A service of thanks and farewell


Farewells are not the strong suit of the Anglican Church.  There is no formal liturgy in the Prayer Book for when a minister retires or leaves a parish.  We’re rather good at de-commissioning buildings and boats, but we don’t express our thanks to people nearly enough … or deeply enough.  We expend much more energy on greetings and inductions. Here is an order of service for saying farewell.

Malcolm WoolrichChaplain, Melbourne Grammar


General structure:

People will be arriving from about [time], with the service commencing 30 minutes later.

M to lead service (acting as ‘MC’).

Two songs during service and music at conclusion 

Three reflections to thanks to A [and B/family] (Minister, including Spouse/Family if appropriate).

A [and B/family] to respond.

Two people to pray for A [and B/family] [1] (giving thanks for the past) and [2] (praying for the future).

K to produce a photo tribute (to be shown before-hand as people are arriving, and after the formalities – on a loop).

ORDER

  1. Welcome and Introduction – 

Opening words from Scripture:

Give thanks in all circumstances; for this is the will of God in Christ Jesus for you  

1 Thessalonians 5:18

A man going on a journey called his servants and entrusted to them his property.  To one he gave five talents, to another two, to another one, to each to his own ability.  Then he went away.  He who had received the five talents went away at once and traded with them, making five talents more… Now after a long time the master of those servants came and settled accounts with them.  And he who had received the five talents came forward, bringing five talents more, saying, ‘Master, you delivered to me five talents; here, I have made five talents more.’  His master said to him, ‘Well done, good and faithful servant. You have been faithful over a little; I will set you over much.

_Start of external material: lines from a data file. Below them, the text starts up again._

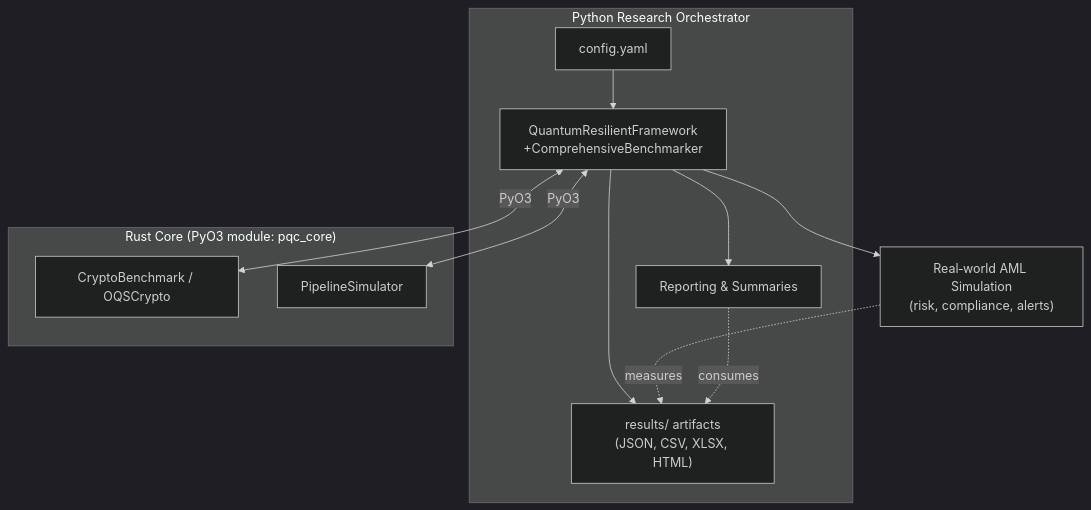
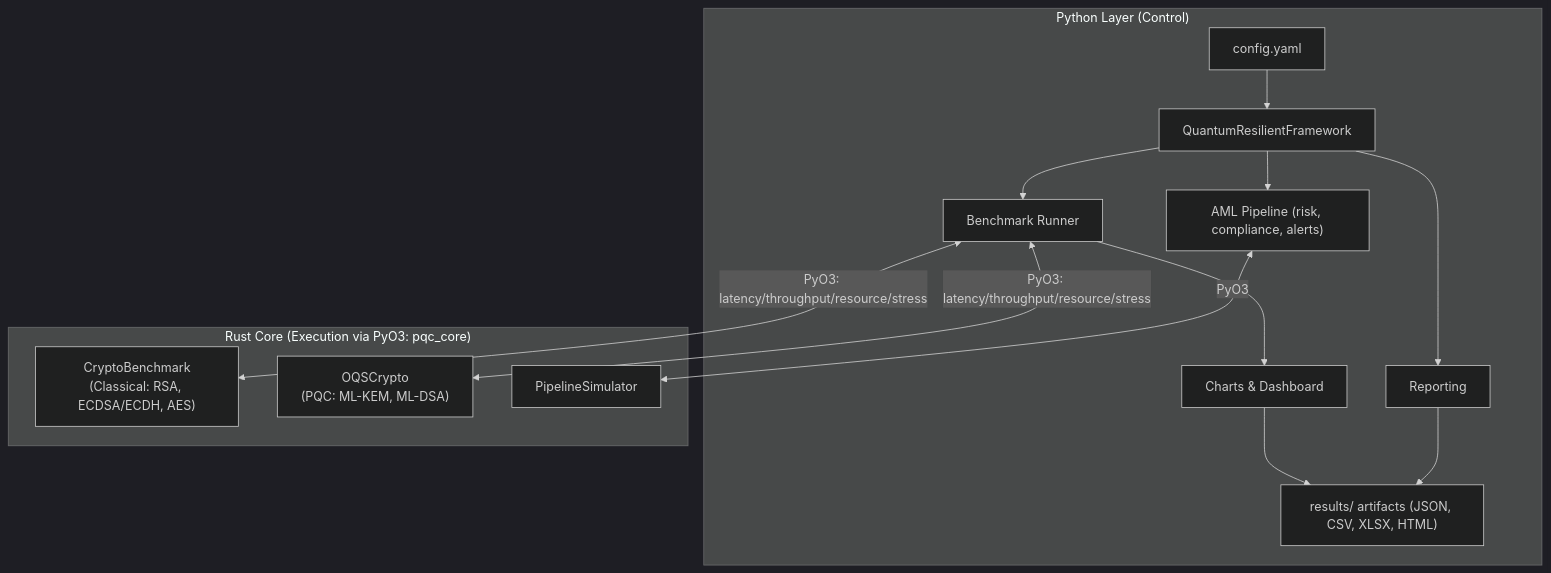
Before and after one commit to ausmarton/quantum-resilient: the first of 2 diagrams in docs/PROTOTYPE_IMPLEMENTATION.md, drawn with Mermaid (dark theme). The commit also changed other lines of this file, not shown here.

Commit message:
Improve diagrams

````diff
--- a/docs/PROTOTYPE_IMPLEMENTATION.md
+++ b/docs/PROTOTYPE_IMPLEMENTATION.md
@@ -25,19 +25,30 @@
 ```mermaid
 flowchart TB
-    subgraph Research_Framework["Python Research Orchestrator"]
-        CFG["config.yaml"] --> ORCH["QuantumResilientFramework\n+ComprehensiveBenchmarker"]
-        ORCH --> REPORT["Reporting & Summaries"]
-        ORCH --> RESULTS["results/ artifacts\n(JSON, CSV, XLSX, HTML)"]
+    %% Logical architecture and flows
+    subgraph python["Python Layer (Control)"]
+        cfg["config.yaml"]
+        orch["QuantumResilientFramework"]
+        bench["Benchmark Runner"]
+        aml["AML Pipeline (risk, compliance, alerts)"]
+        report["Reporting"]
+        viz["Charts & Dashboard"]
+        results["results/ artifacts (JSON, CSV, XLSX, HTML)"]
+        cfg --> orch
+        orch --> bench
+        orch --> aml
+        orch --> report
+        bench --> viz
+        viz --> results
+        report --> results
     end
 
-    subgraph Rust_Core["Rust Core (PyO3 module: pqc_core)"]
-        CRYPTO["CryptoBenchmark / OQSCrypto"]
-        PIPE["PipelineSimulator"]
+    subgraph rust["Rust Core (Execution via PyO3: pqc_core)"]
+        classAlgos["CryptoBenchmark\n(Classical: RSA, ECDSA/ECDH, AES)"]
+        pqcAlgos["OQSCrypto\n(PQC: ML-KEM, ML-DSA)"]
+        pipeSim["PipelineSimulator"]
     end
 
-    ORCH <--> |PyO3| CRYPTO
-    ORCH <--> |PyO3| PIPE
-    ORCH --> AML["Real‑world AML Simulation\n(risk, compliance, alerts)"]
-    AML -. measures .-> RESULTS
-    REPORT -. consumes .-> RESULTS
+    bench <--> |"PyO3: latency/throughput/resource/stress"| classAlgos
+    bench <--> |"PyO3: latency/throughput/resource/stress"| pqcAlgos
+    aml <--> |"PyO3"| pipeSim
 ```
````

Enter into the joy of your master.’

Matthew 25:14-16; 19-21

These things I have spoken to you while I am still with you.  But the Helper, the Holy Spirit, whom the Father will send in my name, he will teach you all things and bring to your remembrance all that I have said to you.  Peace I leave with you; my peace I give to you.  Not as the world gives do I give to you.  Let not your hearts be troubled, neither let them be afraid.

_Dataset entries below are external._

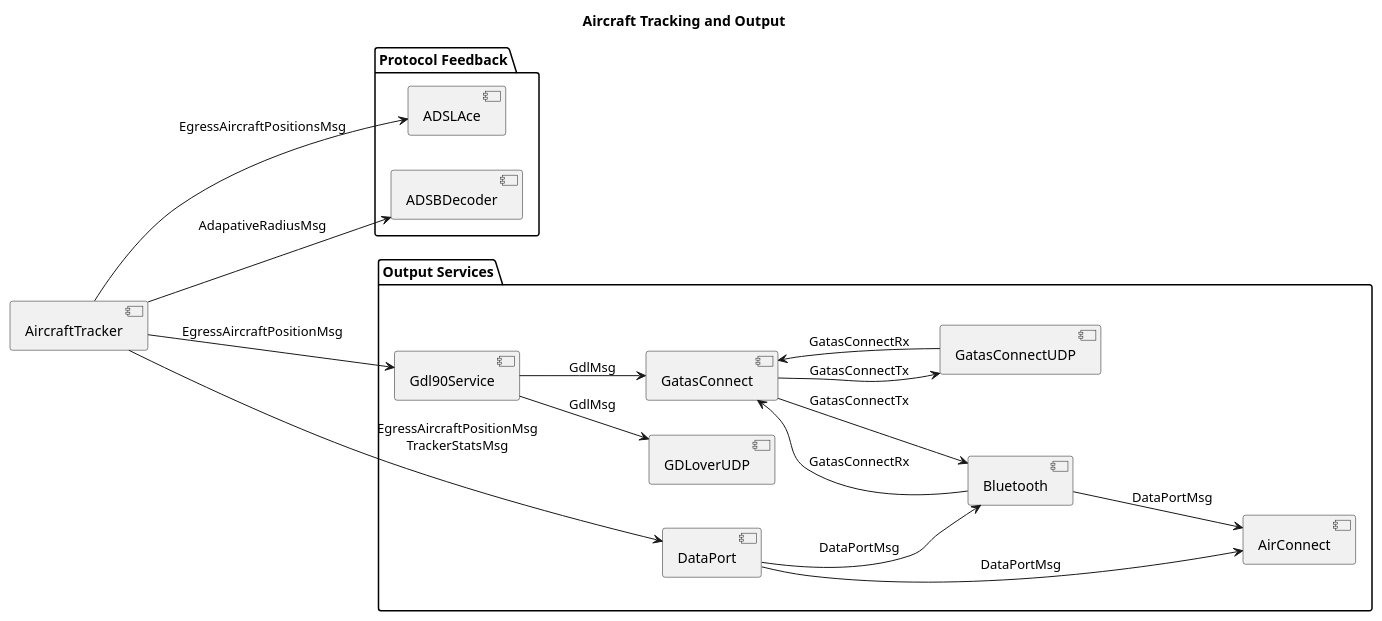
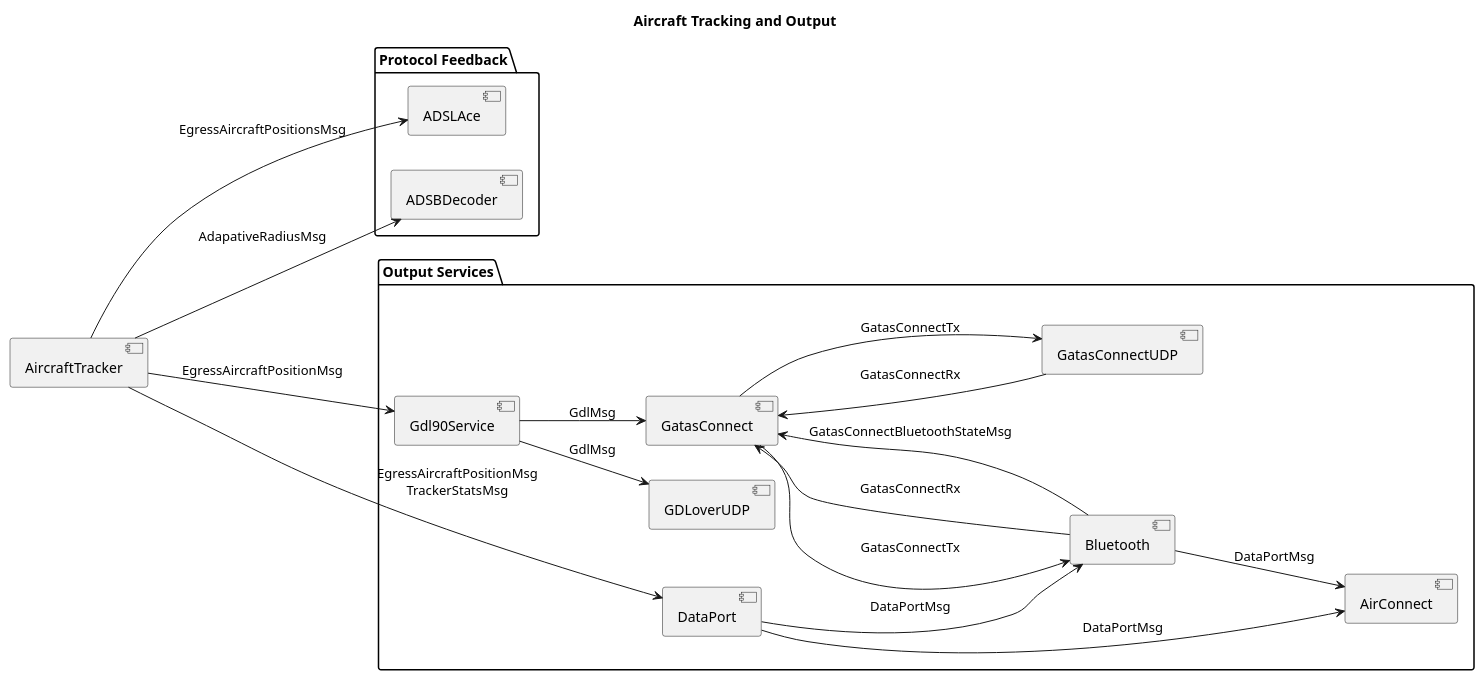
Before and after one commit to gatasConspicuity/gatas: the fourth of 7 diagrams in doc/message-bus.md, drawn with PlantUML. The commit also changed other lines of this file and 30 other files, not shown here.

````diff
--- a/doc/message-bus.md
+++ b/doc/message-bus.md
@@ -249,44 +259,45 @@
 ```plantuml
 ' =====================================================================
 ' TRACKING AND OUTPUT
 ' =====================================================================
 @startuml
 title Aircraft Tracking and Output
 
 left to right direction
 
 [AircraftTracker]
 
 package "Protocol Feedback" {
     [ADSLAce]
     [ADSBDecoder]
 }
 
 package "Output Services" {
     [Gdl90Service]
     [GDLoverUDP]
     [DataPort]
     [GatasConnect]
     [GatasConnectUDP]
     [Bluetooth]
     [AirConnect]
 }
 
 [AircraftTracker] --> [Gdl90Service] : EgressAircraftPositionMsg
 [AircraftTracker] --> [DataPort] : EgressAircraftPositionMsg\nTrackerStatsMsg
 [AircraftTracker] --> [ADSLAce] : EgressAircraftPositionsMsg
 [AircraftTracker] --> [ADSBDecoder] : AdapativeRadiusMsg
 
 [Gdl90Service] --> [GDLoverUDP] : GdlMsg
 [Gdl90Service] --> [GatasConnect] : GdlMsg
 
 [GatasConnect] --> [GatasConnectUDP] : GatasConnectTx
 [GatasConnect] --> [Bluetooth] : GatasConnectTx
 [GatasConnectUDP] --> [GatasConnect] : GatasConnectRx
 [DataPort] --> [Bluetooth] : DataPortMsg
 [Bluetooth] --> [GatasConnect] : GatasConnectRx
+[Bluetooth] --> [GatasConnect] : GatasConnectBluetoothStateMsg
 [Bluetooth] --> [AirConnect] : DataPortMsg
 [DataPort] --> [AirConnect] : DataPortMsg
 
 @enduml
 ```
````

John 14:25-27

Reflection – 

Farewells are not the strong suit of the Anglican Church.  There is no formal liturgy in the Prayer Book for when a minister retires or leaves a parish.  We’re rather good at de-commissioning buildings and boats, but we don’t express our thanks to people nearly enough … or deeply enough.  We expend much more energy on greetings and inductions.  

This oversight is echoed in Scripture.  Moses, as with all great generals, simply fades away.  Elijah’s departure on a fiery chariot can’t be replicated today for OH & S reasons.  The Book of Acts ends abruptly – it provides scant detail of what happened to Paul once he reached Rome.

Paul’s farewell to the Ephesian leaders in Acts 20:17-38 is a helpful template.  Our Anglican ordination service, containing the exhortations of the bishop and the responding undertakings by ordinands for the priesthood, probably draws its inspiration from Paul’s words.  It is as if Paul is settling accounts with his flock, reminding them that he has been a faithful leader and what ministry should look like in practice.  As the account was being settled, the Ephesians must have realised they were very much in Paul’s debt.  A [and B/family] we are very much in your debt.  There were several things that exercised Paul’s mind as he said goodbye and examined his ministry.  I will now put those questions to this congregation and invite them to respond with the words that appear on the screen: 

Did you live with your people?

Did you serve the Lord with humility and with tears?

Did you ever shrink from preaching boldly?

Did your ministry testify to the gospel of grace?

Did you strive to build up believers?

Did you admonish with tears, to build up your flock?

Did you avoid coveting gold, silver or anyone’s apparel?

Did you work hard to help the weak?

A [and B/family] since we welcomed you to [church] in [year], you have done all these things and more.  Today’s service will be bittersweet, as we remember with joy your years of service and your friendship, yet knowing with sadness and a few tears that this ministry is reaching its conclusion.  We are comforted by the fact and rejoice that the seeds you have sown in this parish will continue to grow and bear fruit, both in [church location] and far beyond, to the glory of God.

This [morning / afternoon / evening] we sincerely want to thank both of you – and God – for your ministry at [church] – through song, reflections and prayer. 

  1. Song
  2. Reflection – 1
  3. Reflection – 2
  4. Reflection – 3
  5. A [& B/family’s] response
  6. Presentation of gift to A [& B/family]
  7. Song
  8. Prayers
  9. Final blessing – MC
  10. Music after service